Additionally, several studies have concluded that the actual number of child abuse and neglect deaths is believed to be significantly higher than official statistics indicate. There are a variety of reasons, including different state definitions of what constitutes a child abuse and neglect death, data collection methodologies, inconsistent record-keeping across the country, and who it is that actually determines the cause of death.
Children at grave risk of being killed require protection from their national government. Because of the heavy toll child abuse and neglect exacts from the nation–thousands killed, millions of lives ruined, costs of more than $100 billion a year– a national strategy and initiative are needed to protect children.
Download the entire “We can do better: Child Abuse and Neglect Deaths in America” report here [.pdf].
Benen, who writes Political Animal for The Washington Monthly, embarks on a satiric response, beginning with “THIS WEEK IN GOD…. First up from the God Machine … .”
Benen thunders along with his “God Machine,” first bolting on Sean Hannity’s comically misguided attack on a Center for Inquiry ad campaign. There is no humor, however, in Benen’s decision to add a clerical sex abuse provoked bankruptcy and an anti-gay/anti-women view of the Pope Benedict XVI’s outreach to Anglicans to his device.
Perhaps Benen does not mean to imply inclusion of all believers in his “God Machine” when he concludes with reference to the study of religiosity released Friday by the National Opinion Research Center at the University of Chicago, noting that “the United States remains among the most religious for industrial nations.”
Yet the effect of his parade of references is to steadily increase the insulting impact on people who don’t rant and rave Donohue-style but who do regard themselves as, for example, “children of God.” That’s as in, “I am a child of God” – not a allusion to the “Children of God” cult.
Such folk may feel excluded by Benen’s rhetoric. A large group. The study to which Benen alludes says 92% of Americans believe in some sort of God.
A sense of exclusion does Donohue’s work for him, since Donohue’s ranting is in fact not mere witless drivel. It is what two key analysts of pulpit orations employed by conservative Southern Baptist pastors call “exclusionist rhetoric.”
Specifically, Carl L. Kell and L. Raymond Camp explain in their book In the Name of the Father: The Rhetoric of the New Southern Baptist Convention that “Exclusionist rhetoric declares that certain “sanctioned, scriptural texts” define group membership and may be used to “rid” the group of certain undesirable elements.”
Donohue is employs exclusionist rhetoric in his efforts to cement together a larger political movement. He is remarkably straightforward about his goals when he writes in The Washington Post:
The only way secular saboteurs can be stopped is by an alliance of religious conservatives across faith lines. The good news is that this is already happening. In the fight over gay marriage, the scorecard is 30-0: traditional Catholics, evangelical Protestants, Orthodox Jews, Orthodox Christians, Muslims, and Mormons, along with a big contribution from the Latino and African American communities, have succeeded in throwing a roadblock at this crazy idea.

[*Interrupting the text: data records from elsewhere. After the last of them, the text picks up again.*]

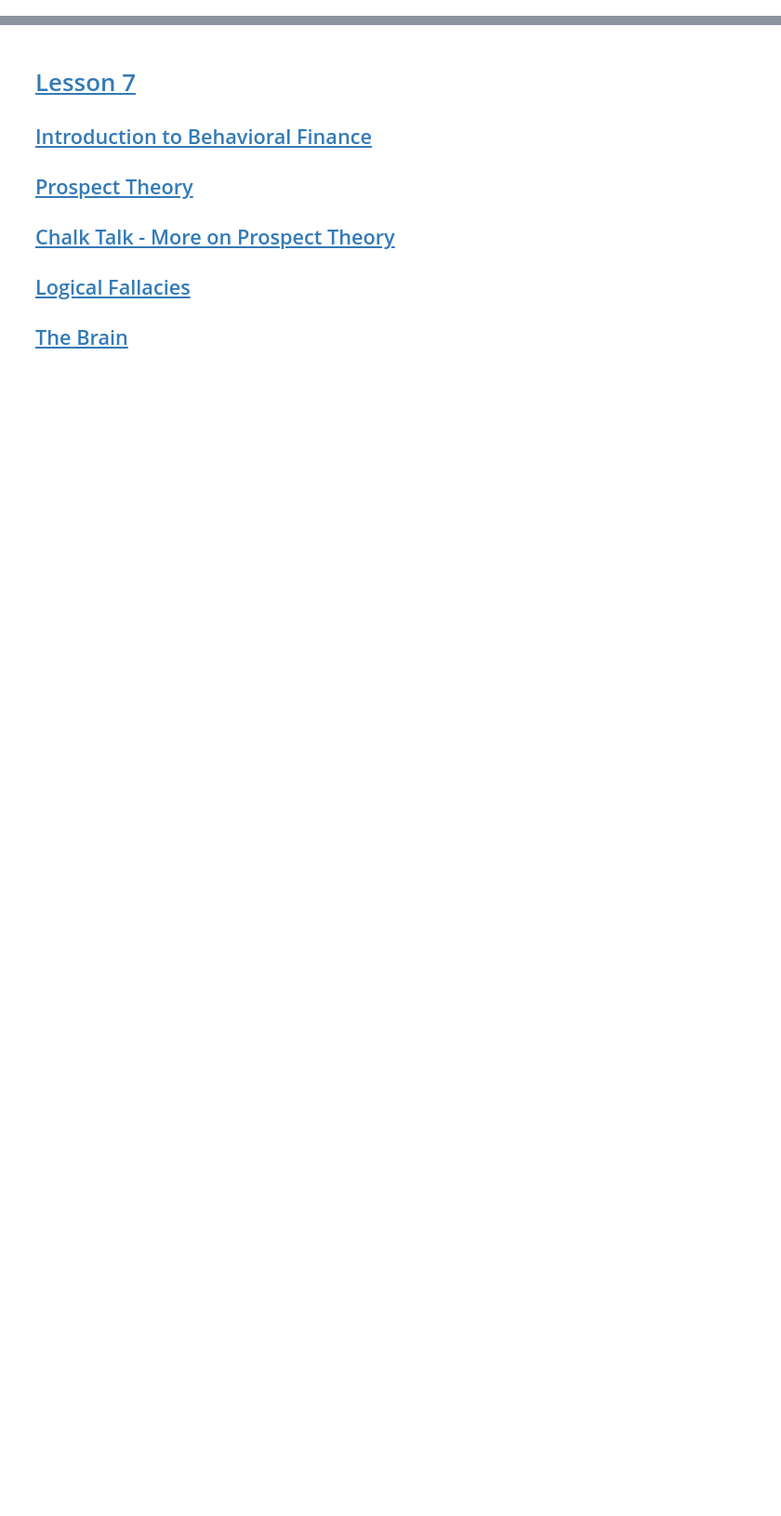
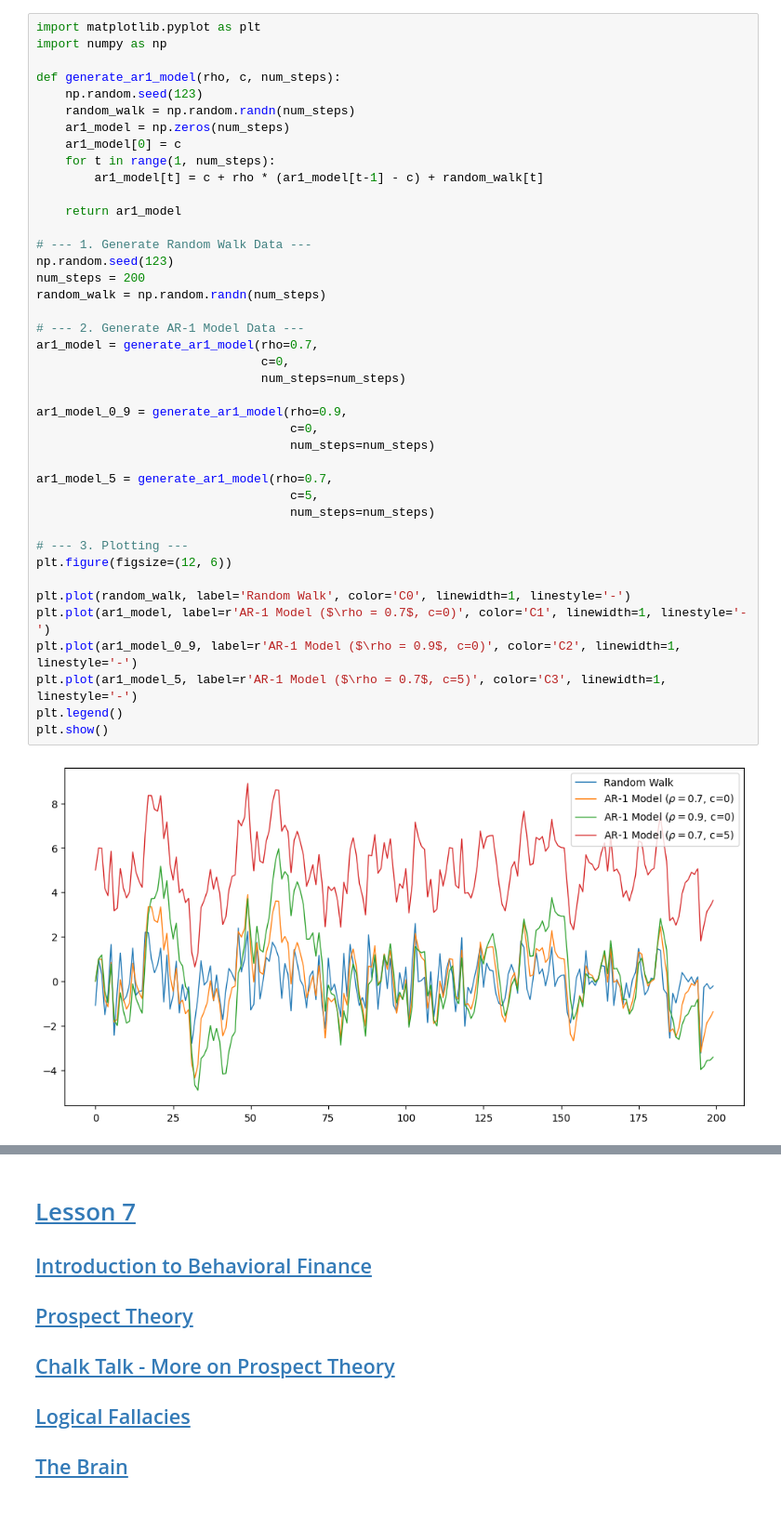
Before and after one commit to PeeteKeesel/coursera-summaries, a Jupyter notebook: courses/financial_markets/02_Module.ipynb, the cells around one changed output, grey strips where cells are left out. Shown at 93% size. Saved outputs shown, nothing was run; the diff lists cells and outputs as text; blank space fills up the shorter version.

```diff
--- a/courses/financial_markets/02_Module.ipynb
+++ b/courses/financial_markets/02_Module.ipynb
@@ -98,0 +141,43 @@ We have home insurances, casualty insurance that protexts you against accidents
+# %%
+import matplotlib.pyplot as plt
+import numpy as np
+
+def generate_ar1_model(rho, c, num_steps):
+    np.random.seed(123)
+    random_walk = np.random.randn(num_steps)
+    ar1_model = np.zeros(num_steps)
+    ar1_model[0] = c
+    for t in range(1, num_steps):
+        ar1_model[t] = c + rho * (ar1_model[t-1] - c) + random_walk[t]
+
+    return ar1_model
+
+# --- 1. Generate Random Walk Data ---
+np.random.seed(123)
+num_steps = 200
+random_walk = np.random.randn(num_steps)
+
+# --- 2. Generate AR-1 Model Data ---
+ar1_model = generate_ar1_model(rho=0.7,
+                               c=0,
+                               num_steps=num_steps)
+
+ar1_model_0_9 = generate_ar1_model(rho=0.9,
+                                   c=0,
+                                   num_steps=num_steps)
+
+ar1_model_5 = generate_ar1_model(rho=0.7,
+                                   c=5,
+                                   num_steps=num_steps)
+
+# --- 3. Plotting ---
+plt.figure(figsize=(12, 6))
+
+plt.plot(random_walk, label='Random Walk', color='C0', linewidth=1, linestyle='-')
+plt.plot(ar1_model, label=r'AR-1 Model ($\rho = 0.7$, c=0)', color='C1', linewidth=1, linestyle='-')
+plt.plot(ar1_model_0_9, label=r'AR-1 Model ($\rho = 0.9$, c=0)', color='C2', linewidth=1, linestyle='-')
+plt.plot(ar1_model_5, label=r'AR-1 Model ($\rho = 0.7$, c=5)', color='C3', linewidth=1, linestyle='-')
+plt.legend()
+plt.show()
+# %% [output]
+[figure, added]
```
Also changed, not shown: parts of 6 cells of this notebook, 3 other files.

Making up a “God Machine” and implying through selection of components that it is composed of the rhetorically deranged, the feckless and sexual deviants tends to drive undecided believers toward Donohue and his ilk.